(Dataset content)
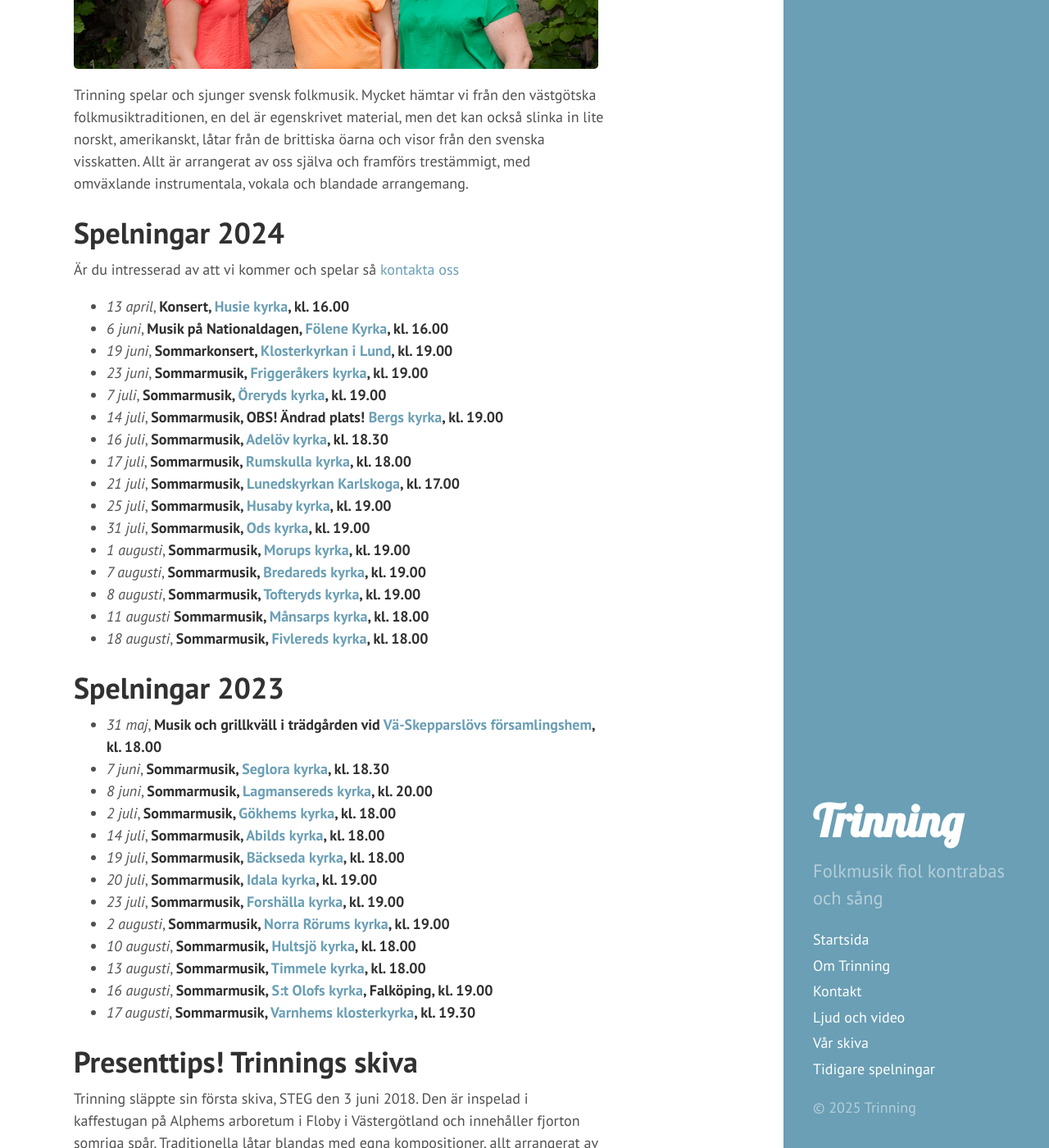
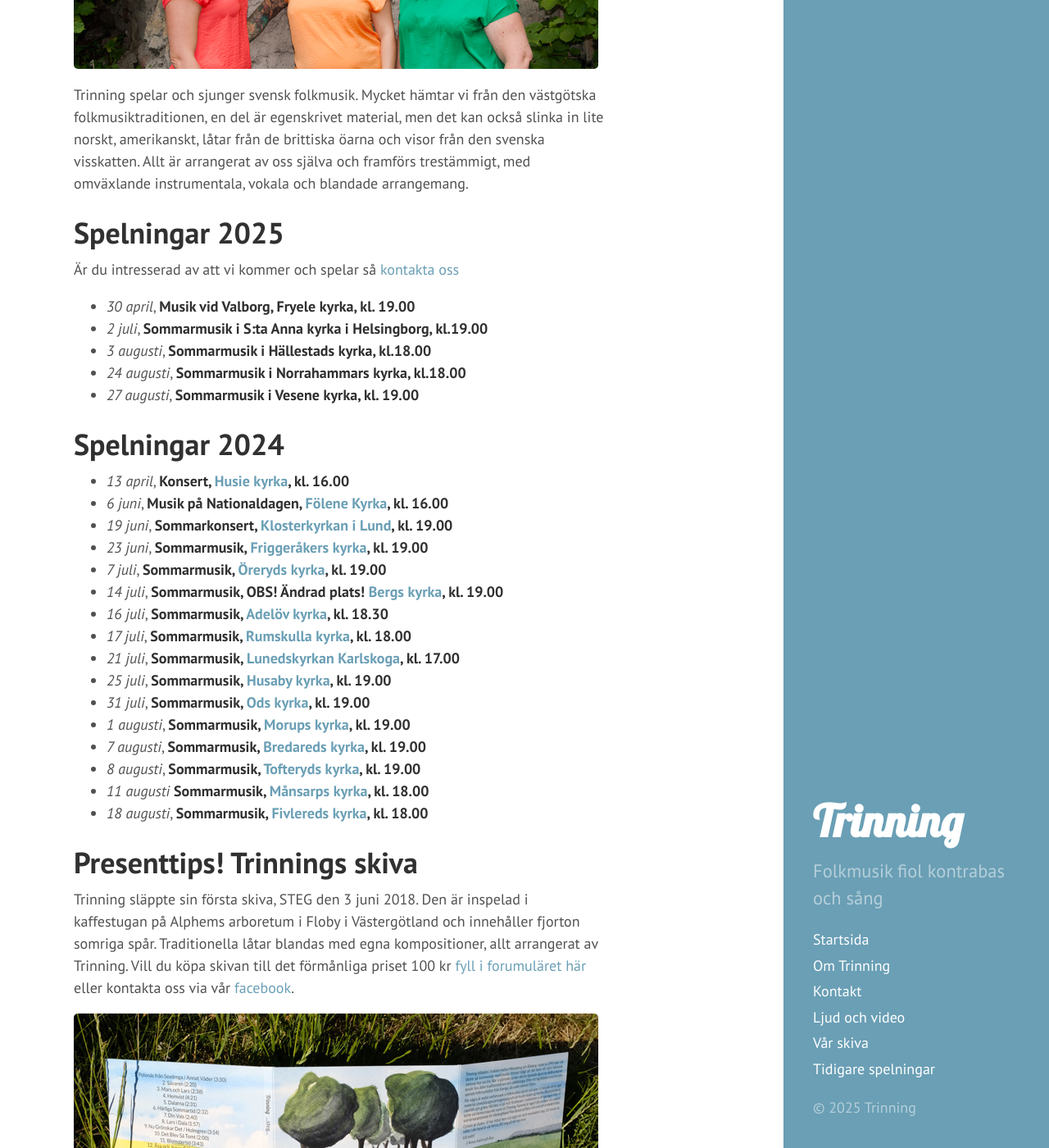
Before and after one commit to trinning/trinning.github.io, a Jekyll site: the page built from index.md, in a window 1280 px wide and 1400 px high, scrolled down 333 px. Shown: the whole window at 82% size. Built offline with Jekyll 4.4.1, drawn with Linux system fonts in a browser that asks for light colours.

Commit message:
Uppdaterat spelningar

```diff
--- a/index.md
+++ b/index.md
@@ -11,8 +11,15 @@
 Trinning spelar och sjunger svensk folkmusik. Mycket hämtar vi från den västgötska folkmusiktraditionen, en del är egenskrivet material, men det kan också slinka
 in lite norskt, amerikanskt, låtar från de brittiska öarna och visor från den svenska visskatten. Allt är arrangerat av oss själva och framförs trestämmigt, med omväxlande instrumentala, vokala och blandade arrangemang.
 
+# Spelningar 2025
+Är du intresserad av att vi kommer och spelar så [kontakta oss](/kontakt)
+* *30 april*, **Musik vid Valborg, Fryele kyrka, kl. 19.00**
+* *2 juli*, **Sommarmusik i S:ta Anna kyrka i Helsingborg, kl.19.00**
+* *3 augusti*, **Sommarmusik i Hällestads kyrka, kl.18.00**
+* *24 augusti*, **Sommarmusik i Norrahammars kyrka, kl.18.00**
+* *27 augusti*, **Sommarmusik i Vesene kyrka, kl. 19.00**
+
 # Spelningar 2024
-Är du intresserad av att vi kommer och spelar så [kontakta oss](/kontakt)
 
 * *13 april*, **Konsert, [Husie kyrka](https://maps.app.goo.gl/43kcL2idQsvnsw789 "Karta till spelningen"), kl. 16.00**
 * *6 juni*, **Musik på Nationaldagen, [Fölene Kyrka](https://maps.app.goo.gl/8hevZsf7eFrvA4339 "Karta till spelningen"), kl. 16.00**
@@ -31,21 +38,7 @@
 * *11 augusti* **Sommarmusik, [Månsarps kyrka](https://maps.app.goo.gl/iNporbjvBpFE8zmW7 "Karta till spelningen"), kl. 18.00**
 * *18 augusti*, **Sommarmusik, [Fivlereds kyrka](https://maps.app.goo.gl/h2FbqrTBt9wYzUpw5 "Karta till spelningen"), kl. 18.00**
 
-# Spelningar 2023
 
-* *31 maj*, **Musik och grillkväll i trädgården vid [Vä-Skepparslövs församlingshem](https://goo.gl/maps/NBBEGyTZLesgwH1NA "Karta till spelningen"), kl. 18.00**
-* *7 juni*, **Sommarmusik, [Seglora kyrka](https://goo.gl/maps/GZoHDHFCoh4ZdnBa7 "Karta till spelningen"), kl. 18.30**
-* *8 juni*, **Sommarmusik, [Lagmansereds kyrka](https://goo.gl/maps/JDuJv9H9oiigLjHU9  "Karta till spelningen"), kl. 20.00**
-* *2 juli*, **Sommarmusik, [Gökhems kyrka](https://goo.gl/maps/t9hsx9TMJk8QokLf7 "Karta till spelningen"), kl. 18.00**
-* *14 juli*, **Sommarmusik, [Abilds kyrka](https://goo.gl/maps/GR9jKEs4KDPdYC899 "Karta till spelningen"), kl. 18.00**
-* *19 juli*, **Sommarmusik, [Bäckseda kyrka](https://goo.gl/maps/7R2sXCTd1S5R1CNR9 "Karta till spelningen"), kl. 18.00**
-* *20 juli*, **Sommarmusik, [Idala kyrka](https://goo.gl/maps/NDJpd1BQ8kbPTzym7 "Karta till spelningen"), kl. 19.00**
-* *23 juli*, **Sommarmusik, [Forshälla kyrka](https://goo.gl/maps/wsgHy95QUNmaZ3bm7 "Karta till spelningen"), kl. 19.00**
-* *2 augusti*, **Sommarmusik, [Norra Rörums kyrka](https://goo.gl/maps/GsKPpJCTZkPrFmUg8 "Karta till spelningen"), kl. 19.00**
-* *10 augusti*, **Sommarmusik, [Hultsjö kyrka](https://goo.gl/maps/mzHdsoTUEPyutfni6 "Karta till spelningen"), kl. 18.00**
-* *13 augusti*, **Sommarmusik, [Timmele kyrka](https://goo.gl/maps/Mpb3ScQC4KSgqBa96 "Karta till spelningen"), kl. 18.00**
-* *16 augusti*, **Sommarmusik, [S:t Olofs kyrka](https://goo.gl/maps/BzUymFUZpVdwQoGm9 "Karta till spelningen"), Falköping, kl. 19.00**
-* *17 augusti*, **Sommarmusik, [Varnhems klosterkyrka](https://goo.gl/maps/VobS3m6WXgHGogiU9 "Karta till spelningen"), kl. 19.30**
 
 # Presenttips! Trinnings skiva
 Trinning släppte sin första skiva, STEG den 3 juni 2018. Den är inspelad i kaffestugan på Alphems arboretum i Floby i Västergötland och innehåller fjorton somriga spår. Traditionella låtar blandas med egna kompositioner, allt arrangerat av Trinning. Vill du köpa skivan till det förmånliga priset 100 kr [fyll i forumuläret här](/skivor) eller kontakta oss via vår [facebook](https://www.facebook.com/trinningfolk/).
```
(End Dataset content)
• Description of the task: Among the entries, how many lines contain the string "spelar"? Give the number without anything else.

• Answer space: 3